All domestic cattle throughout the world are descended from the aurochs, Velten notes.

Bourrillon et al. write that the aurochs was only occasionally hunted at Abri Blanchard, where reindeer were much more populous.

So why did the artist select this animal to portray?

Archaeologist Randall White of New York University, second author on the article, answered via email:

"Reindeer is the dominant faunal species in the site with aurochs being a bit player. We can only imagine the interest on the part of Aurignacian engravers, perhaps the massive size of the animal.

The aurochs was one of the largest herbivores in late Pleistocene Europe, nearly 2 meters high at the withers and weighing 1,500 to 2,000 pounds. Aurignacians may have had some special symbolic relationship with aurochs as a bovid (aurochs or bison) horn-core sculpted into a phallus, was found in one of the fireplaces at Blanchard in the old excavations."

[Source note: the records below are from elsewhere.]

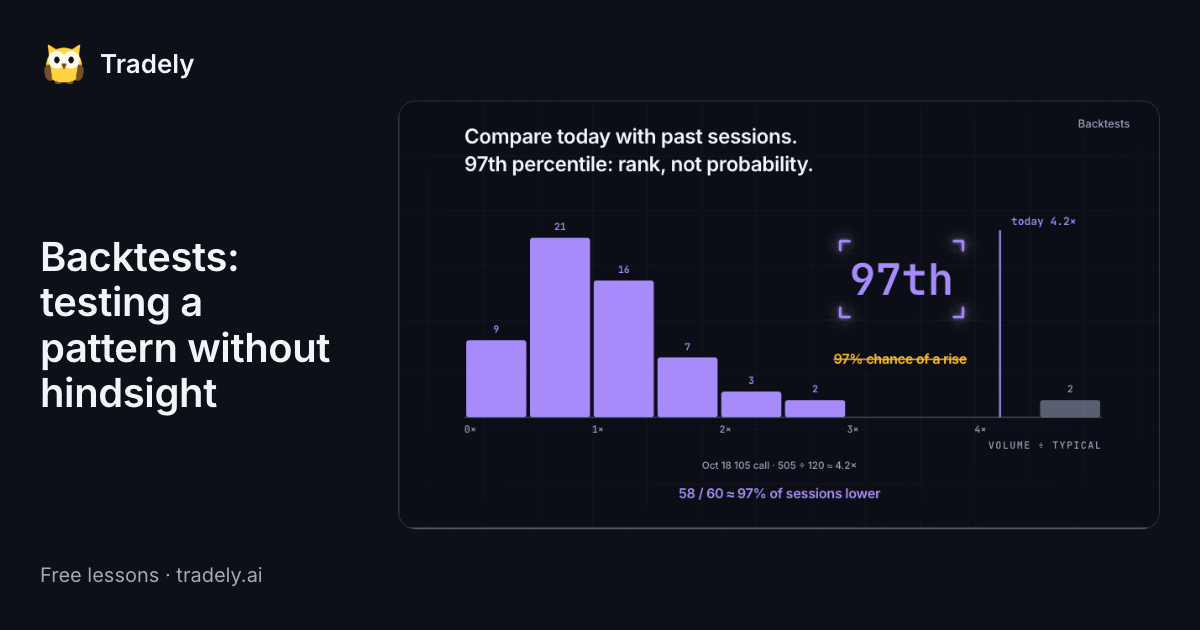
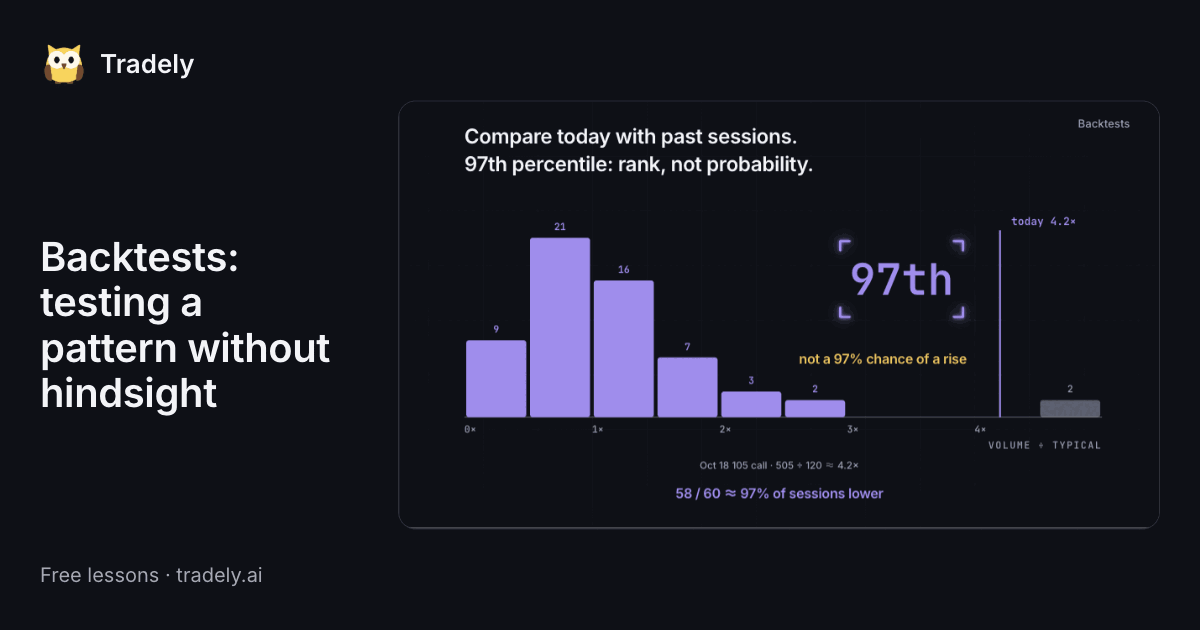
fix(learning): backtest film says not a 97% chance outright and names the 52%
The struck-through "97% chance of a rise" becomes "not a 97% chance of a rise" with no strike; four of six juries read the struck line as a claim. The holdout label reads "Jul–Aug, same rule: 52%". The share card shows the first.

From the two jury runs of 2026-11-15 after the first fixes: each change answers a finding that at least three of six juries shared. No existing step of the timeline moved.

Changed region(s): [[0.555, 0.7238, 0.74, 0.8143], [0.6783, 0.5429, 0.8017, 0.573], [0.0308, 0.0905, 0.0617, 0.1508]]

diff --git a/apps/web/src/features/learning/lessons/point-in-time-research-film.tsx b/apps/web/src/features/learning/lessons/point-in-time-research-film.tsx
@@ -41,14 +41,14 @@ import {
  * may it use for the block? The arrivals answer: only the first report, $2.51; the
  * correction to $2.15 arrives later, and the 120 call's volume not until Tuesday. The hero
  * is a percentile: today's 4.2× beats 58 of 60 sessions, the 97th percentile, and glowing
- * brackets lock on a rank that is not a probability. Last, ten thresholds tried on
+ * brackets lock on a rank that is not a chance of a rise. Last, ten thresholds tried on
  * Jan–Jun, the best at 70%, and the same rule frozen and run once on Jul–Aug: 52%.
  *
  *   open      0–4        "Backtests"
  *   question  4–8.6      a decision at the first cutoff: which price?
  *   cutoff    8.6–20.2   arrivals; first report, correction at the next cutoff; Tuesday's data
- *   rank      20.2–29.3  hero: 60 sessions; 4.2× at the 97th percentile; not a probability
- *   holdout   29.3–38.0  ten thresholds; the winner 70%; the holdout 52%
+ *   rank      20.2–29.3  hero: 60 sessions; 4.2× at the 97th percentile; not a chance of a rise
+ *   holdout   29.3–38.0  ten thresholds; the winner 70%; the holdout 52% rose next day
  *   claim     38.0–42.4  only what was known, and test once
  *   next      42.4–44.9  Next: the module checkpoint
  */
@@ -98,6 +98,9 @@ function layout(width: number) {
 		histH: (days: number) => (days / MAX_DAYS) * (histBottom - histTop),
 		barSlot,
 		barX: (i: number) => margin + i * barSlot,
+		holdoutX: narrow ? width / 2 : margin + (BEST_INDEX + 1.7) * barSlot,
+		holdoutY: H * 0.83,
+		frozenRuleY: H * 0.89,
 		pctY: (pct: number) =>
 			histBottom - ((pct - 40) / 40) * (histBottom - histTop),
 	};
@@ -154,7 +157,11 @@ const copy = {
 		`Frozen rule: volume above ${best.threshold}× typical.`,
 		`冻结规则：成交量超过常态的 ${best.threshold}×。`,
 	],
-	holdout: [`Jul–Aug observed ${HOLDOUT}%`, `7–8 月样本外实测：${HOLDOUT}%`],
+	holdout: [`Jul–Aug, same rule: ${HOLDOUT}%`, `7–8 月，同一规则：${HOLDOUT}%`],
+	notChance: [
+		`not a ${PERCENTILE}% chance of a rise`,
+		`不是 ${PERCENTILE}% 的上涨概率`,
+	],
 	claimBig: [
 		"Use only what was known, and test once.",
 		"只用当时已知的，并且只检验一次。",
@@ -483,9 +490,16 @@ function Scene({
 				y={narrow ? L.histTop + T.num * 3.7 : L.heroY + T.num * 1.3 + 32}
 				textAnchor="end"
 				className={`wt-film-type ${toneClass.caution}`}
-				style={{ fontSize: text, textDecoration: "line-through" }}
+				style={{ fontSize: text }}
 			>
-				{`${PERCENTILE}% ${t(["chance of a rise", "上涨概率"])}`}
+				{(narrow && locale === "en"
+					? t(copy.notChance).split(/ (?=of )/)
+					: [t(copy.notChance)]
+				).map((line, i) => (
+					<tspan key={line} x={L.misreadingRight} dy={i === 0 ? 0 : text * 1.3}>
+						{line}
+					</tspan>
+				))}
 			</text>
 
 			{/* Many rules tried, one test kept. */}
@@ -580,7 +594,7 @@ function Scene({
 				name="frozen-rule"
 				text={t(copy.frozen)}
 				x={W / 2}
-				y={H * 0.89}
+				y={L.frozenRuleY}
 				size={T.body}
 				maxWidth={room}
 			/>
@@ -590,13 +604,17 @@ function Scene({
 					style={{ stroke: "var(--diagram-accent)", strokeWidth: 3 }}
 				/>
 				<text
-					x={narrow ? W / 2 : L.barX(BEST_INDEX) + L.barSlot * 1.7}
-					y={narrow ? H * 0.83 : L.pctY(HOLDOUT) + T.small * 0.4}
+					x={L.holdoutX}
+					y={narrow ? L.holdoutY : L.pctY(HOLDOUT) + T.small * 0.4}
 					textAnchor={narrow ? "middle" : "start"}
 					className="wt-film-num wt-film-accent wt-halo"
-					style={{ fontSize: narrow ? T.body : text }}
+					style={{ fontSize: T.body }}
 				>
-					{t(copy.holdout)}
+					{[t(copy.holdout)].map((line, i) => (
+						<tspan key={line} x={L.holdoutX} dy={i === 0 ? 0 : T.body * 1.35}>
+							{line.trim()}
+						</tspan>
+					))}
 				</text>
 			</g>
 
@@ -882,8 +900,8 @@ function build(context: FilmContext) {
 export const pointInTimeResearchFilm: Film = {
 	id: "point-in-time-research",
 	label: [
-		`Backtests, as a short film: Monday's facts about the Oct 18 105 call in the order they arrived, including T-1 at ${usd(FIRST_PRICE)} (${usd(FIRST_PRICE * CONTRACT_MULTIPLIER, 0)} a contract); a decision replayed at ${openingDecisionTime[0]} may use only the block's first report at ${usd(REPORTED)} (${usd(REPORTED * CONTRACT_MULTIPLIER, 0)} a contract), one at ${timeOnly(correctionCutoff.time)[0]} the corrected ${usd(CORRECTED)} (${usd(CORRECTED * CONTRACT_MULTIPLIER, 0)} a contract), and none the 120 call's volume that arrives Tuesday; today's ${TODAY}× against ${SESSIONS} past sessions, the ${PERCENTILE}th percentile, which is a rank and not a ${PERCENTILE}% chance of a rise; and ${tried.length} thresholds tried on Jan–Jun, the best followed by a rise ${best.rose}% of the time, and the same rule frozen and run once on Jul–Aug at ${HOLDOUT}%`,
-		`回测短片：周一关于 10月18日 105 看涨的事实按到达顺序排列，包括 T-1 的 ${usd(FIRST_PRICE)}（每张 ${usd(FIRST_PRICE * CONTRACT_MULTIPLIER, 0)}）；在 ${openingDecisionTime[1]} 重放的决策只能用大单首次报告的 ${usd(REPORTED)}（每张 ${usd(REPORTED * CONTRACT_MULTIPLIER, 0)}），${timeOnly(correctionCutoff.time)[1]} 的决策可以用更正后的 ${usd(CORRECTED)}（每张 ${usd(CORRECTED * CONTRACT_MULTIPLIER, 0)}），而周二才到的 120 看涨成交量哪个都不能用；今天的 ${TODAY}× 对照过去 ${SESSIONS} 个交易日，是第 ${PERCENTILE} 百分位，这是排名而不是 ${PERCENTILE}% 的上涨概率；以及在 1–6 月数据上试验的 ${tried.length} 个门槛，最好的一个之后上涨比例 ${best.rose}%，同一规则冻结后在 7–8 月只跑一次，结果为 ${HOLDOUT}%`,
+		`Backtests, as a short film: Monday's facts about the Oct 18 105 call in the order they arrived, including T-1 at ${usd(FIRST_PRICE)} (${usd(FIRST_PRICE * CONTRACT_MULTIPLIER, 0)} a contract); a decision replayed at ${openingDecisionTime[0]} may use only the block's first report at ${usd(REPORTED)} (${usd(REPORTED * CONTRACT_MULTIPLIER, 0)} a contract), one at ${timeOnly(correctionCutoff.time)[0]} the corrected ${usd(CORRECTED)} (${usd(CORRECTED * CONTRACT_MULTIPLIER, 0)} a contract), and none the 120 call's volume that arrives Tuesday; today's ${TODAY}× against ${SESSIONS} past sessions, the ${PERCENTILE}th percentile, which is a rank, not a ${PERCENTILE}% chance of a rise; and ${tried.length} thresholds tried on Jan–Jun, the best followed by a rise ${best.rose}% of the time, and the same rule frozen and run once on Jul–Aug: ${HOLDOUT}% rose next day`,
+		`回测短片：周一关于 10月18日 105 看涨的事实按到达顺序排列，包括 T-1 的 ${usd(FIRST_PRICE)}（每张 ${usd(FIRST_PRICE * CONTRACT_MULTIPLIER, 0)}）；在 ${openingDecisionTime[1]} 重放的决策只能用大单首次报告的 ${usd(REPORTED)}（每张 ${usd(REPORTED * CONTRACT_MULTIPLIER, 0)}），${timeOnly(correctionCutoff.time)[1]} 的决策可以用更正后的 ${usd(CORRECTED)}（每张 ${usd(CORRECTED * CONTRACT_MULTIPLIER, 0)}），而周二才到的 120 看涨成交量哪个都不能用；今天的 ${TODAY}× 对照过去 ${SESSIONS} 个交易日，是第 ${PERCENTILE} 百分位，这是排名，不是 ${PERCENTILE}% 的上涨概率；以及在 1–6 月数据上试验的 ${tried.length} 个门槛，最好的一个之后上涨比例 ${best.rose}%，同一规则冻结后在 7–8 月只跑一次：${HOLDOUT}% 次日上涨`,
 	],
 	stage: "dark",
 	shots: [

Second, the punctuation marks. These, Bourrillon et al. state in their article, were made with a single tool all at once, not over a long period — so they don't represent a note-keeping or calendar system.

But why are the researchers so sure of this?

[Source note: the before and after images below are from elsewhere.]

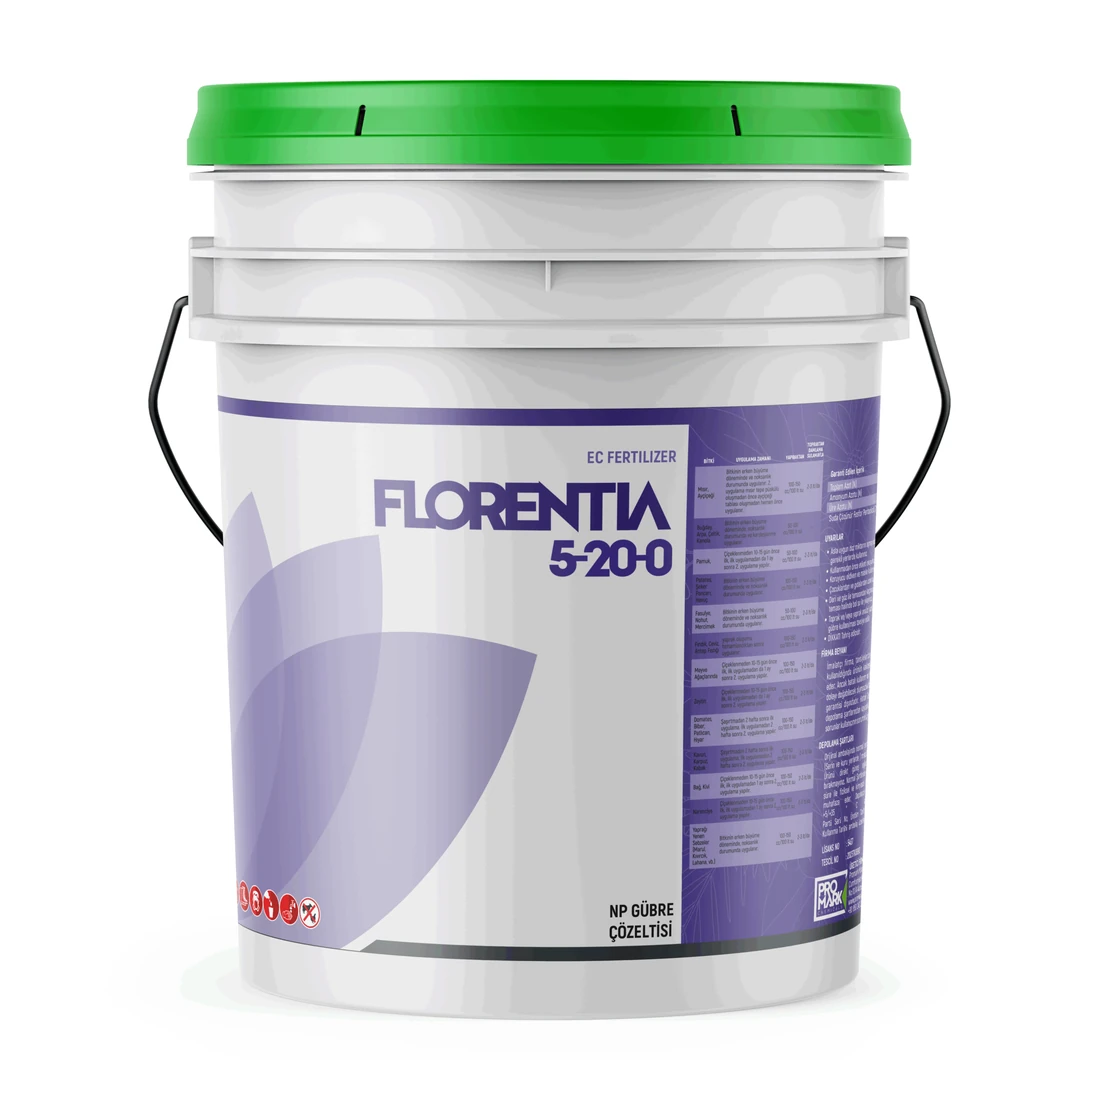
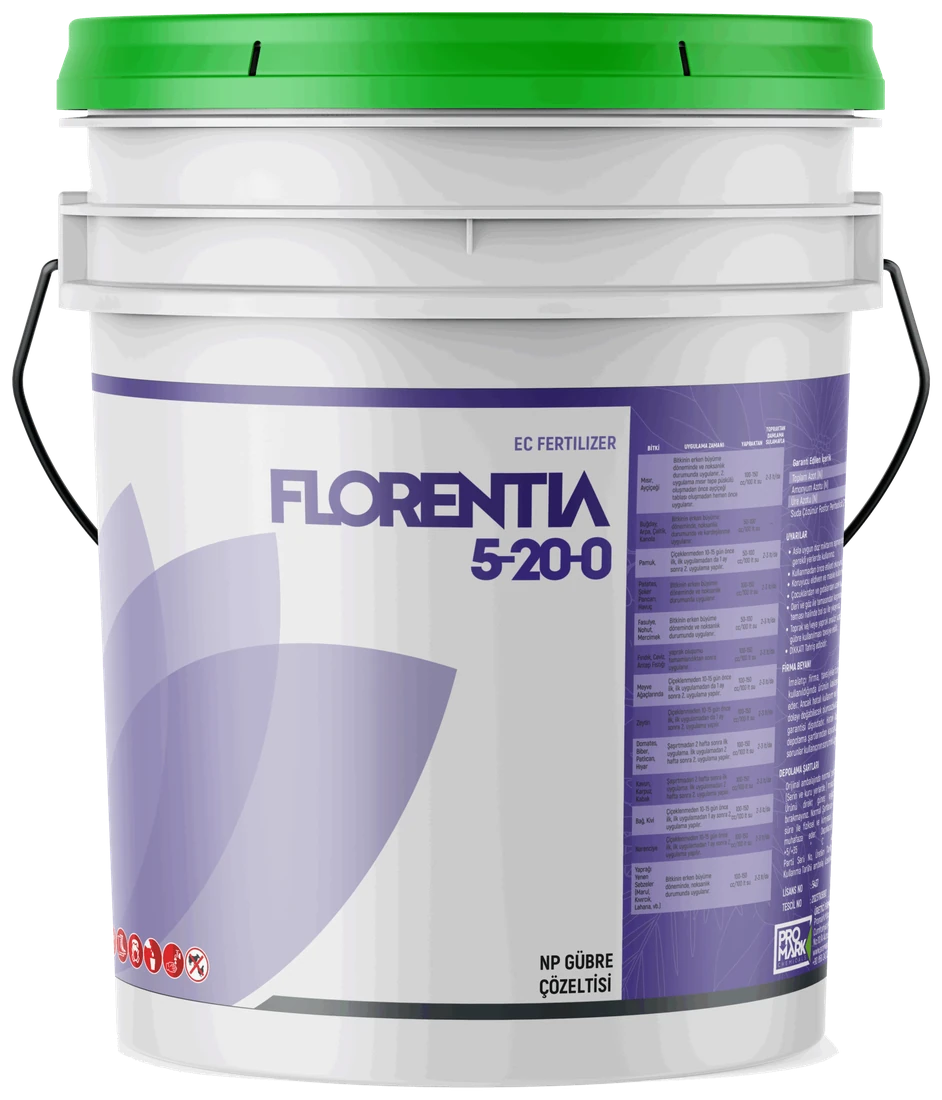
Kova görsellerinin beyaz fonunu kaldır
FLORENTIA, POTATRO ve STATERA render'ları düz beyaz fon ve hafif bir zemin
gölgesiyle geliyordu; diğer 19 paket görseli zaten saydamdı.

Fonu d = 255 - min(R,G,B) alanında kenardan başlayan bir taşma doldurmasıyla
kaldırdım. Ölçüm: gölge en fazla d=11, kovanın siluetindeki en açık piksel
d=27, yani d<=14 eşiği hem fonu hem gölgeyi yutup ürüne girmeden duruyor.
Beyaz plastiği koruyan şey eşik değil bağlantısallık — gövdedeki parlamalar
da beyaz ama kenardan erişilemiyor. Sapın içindeki iki kapalı boşluk ayrıca
bulunup saydamlaştırıldı.

Doldurma bilerek bir piksel açgözlü; siluetin en soluk kenar pikselini de
alıyor. O dikiş beyaz fon üstünde geçerli olan C = a*F + (1-a)*255
bağıntısından a = d / d_iç ile geri kuruldu, böylece render'ın kendi kenar
yumuşatması korundu. Doğrulama: üç görselde de d>=20 olup alfası sıfırlanan
tek bir piksel yok.

Görseller diğerleriyle aynı boru hattından geçirildi: içeriğe göre kırpma,
kenar renginin dışa taşınması, 1100 px'e LANCZOS küçültme, WebP q90.

diff --git a/README.md b/README.md
@@ -81,6 +81,21 @@ kaftarim.com’un WordPress REST API’si, Facebook sayfası ve resmî kayıtlar
 ticaret sicili). Doğrulanamayan bilgiler — sertifikalar, ihracat yapılan ülkeler,
 çalışan sayısı, fuar katılımı — bilinçli olarak siteye konmadı.
 
+### Ürün görselleri
+
+22 paket görselinin tamamı üreticinin 2560 px'lik orijinal render'larından
+hazırlandı ve saydam zeminli WebP olarak `public/products/` altında duruyor.
+Üç kova görseli (FLORENTIA, POTATRO, STATERA) kaynakta düz beyaz fon ve hafif
+bir zemin gölgesiyle geliyordu. Fon şöyle kaldırıldı: `d = 255 - min(R,G,B)`
+alanında gölge en fazla 11'e çıkıyor, kovanın kendi siluetinin en açık pikseli
+ise 27; bu yüzden kenardan başlayan ve yalnızca `d <= 14` piksellerde ilerleyen
+bir taşma doldurması hem fonu hem gölgeyi yutuyor, ürüne girmeden duruyor.
+Beyaz plastiği koruyan şey bağlantısallık: gövdenin ortasındaki parlama da
+beyaz, ama kenardan erişilebilir değil. Sapın içinde kalan iki kapalı boşluk
+ayrıca tespit edilip saydamlaştırıldı. Silüetteki yumuşak geçiş
+`a = d / d_iç` ile geri kazanıldı, yani render'ın kendi kenar yumuşatması
+korundu — hiçbir piksel sertçe kesilmedi.
+
 ### Ürün metinlerinde yapılan düzenlemeler
 
 Ürün açıklamaları firmanın kendi kataloğundan ve etiketlerinden alındı. İki tür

The punctuations are joined into a line by scraping, in part to form the rear part of the aurochs, White said. "It seems logical that they were put in place shortly before that line formation took place," he said.

That strikes me as reasonable speculation, if hypothetical.

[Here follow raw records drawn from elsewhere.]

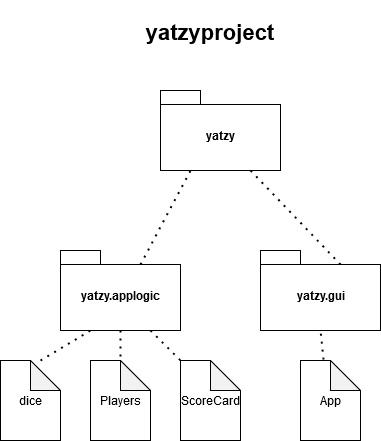
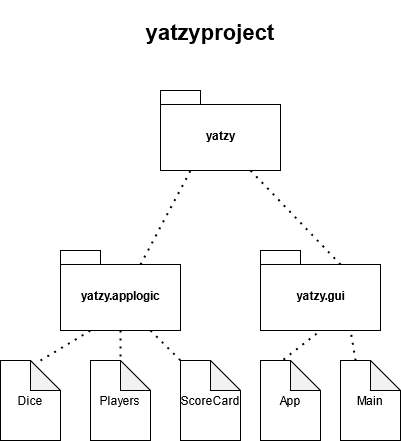
Muutoksia arkkitehtuuri.md

diff --git a/dokumentaatio/arkkitehtuuri.md b/dokumentaatio/arkkitehtuuri.md
@@ -1,7 +1,7 @@
 # Arkkitehtuurikuvaus
 ## Sovelluksen rakenne
 
-Ohjelma on jaettu kahteen erilliseen pakettiin. yatzy.applogic sisältää kolme eri luokkaa, jotka muodostavat suurimman osan sovelluksen toiminnasta. yazty.gui sisältää käyttöliittymän rakentavan luokan `App.java`.
+Ohjelma on jaettu kahteen erilliseen pakettiin. yatzy.applogic sisältää kolme eri luokkaa, jotka muodostavat suurimman osan sovelluksen toiminnasta.`yazty.gui` sisältää käyttöliittymän rakentavan luokan `App.java`, sekä sovelluksen käynnistävän `Main.java`-luokan.
 
 
 <img src="https://github.com/matiasonnelainen/ot-harjoitustyo/blob/master/dokumentaatio/kuvat/pakkausrakenne1.png">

Third, the style of engraving (and its content) seems to have a lot in common with that used in two other regions famous for prehistoric art, one also in France and the other in Germany. This "graphic convergence across three regions," as the authors put it, points to possible social ties across widespread areas quite long ago in human evolution, an ethic of sharing of ideas and aesthetics.

Last — and in some ways the coolest of all — the slab was found in an area of "intense occupation," that is, in a living area occupied by our ancestors, and not in some inaccessible chamber.

"The boundary that we often draw," Bourrillon et al. write, "between the ritual and symbolic (religion and art) on one hand, and the quotidian on the other, is a modern imposition."

White underscored for me that the significance of this point is "quite simply that imagery was part of everyday life."

"These people were heavily adorned with animal teeth, shell ornaments, ivory beads and bracelets; and the huge amount of red ocher in the sites may imply body and hair painting.

With all this emphasis on representation, the ever-presence of engraving, painting and sculpture comes as no surprise."

This newly described aurochs image — and the perspective about Aurignacian culture that flows from it — reinforces our knowledge that even 38,000 years ago, human beings were concerned with vastly more than just their survival.

In fact, just on Friday, a second article in Quaternary International was published by White and his colleagues, describing artists' renderings on 16 limestone blocks dated also to 38,000 at Abri Cellier, a rock shelter in the same valley as Abri Blanchard. Animal images on these blocks include the ibex, horse and mammoth.

These new discoveries, White et al. write, fall "firmly within the range of styles, subjects and techniques that we have already observed in the Dordogne region."

That's even more evidence to support the conclusion that our ancestors' everyday lives were threaded through with art and creativity.

Barbara J. King is an anthropology professor emerita at the College of William and Mary. She often writes about the cognition, emotion and welfare of animals, and about biological anthropology, human evolution and gender issues. Barbara's most recent book on animals is titledHow Animals Grieve, and her forthcoming book,Personalities on the Plate: The Lives and Minds of Animals We Eat, will be published in March.You can keep up with what she is thinking on Twitter:@bjkingape

Copyright 2021 NPR. To see more, visit https://www.npr.org.

is a contributor to the NPR blog 13.7: Cosmos & Culture. She is a Chancellor Professor of Anthropology at the College of William and Mary. With a long-standing research interest in primate behavior and human evolution, King has studied baboon foraging in Kenya and gorilla and bonobo communication at captive facilities in the United States.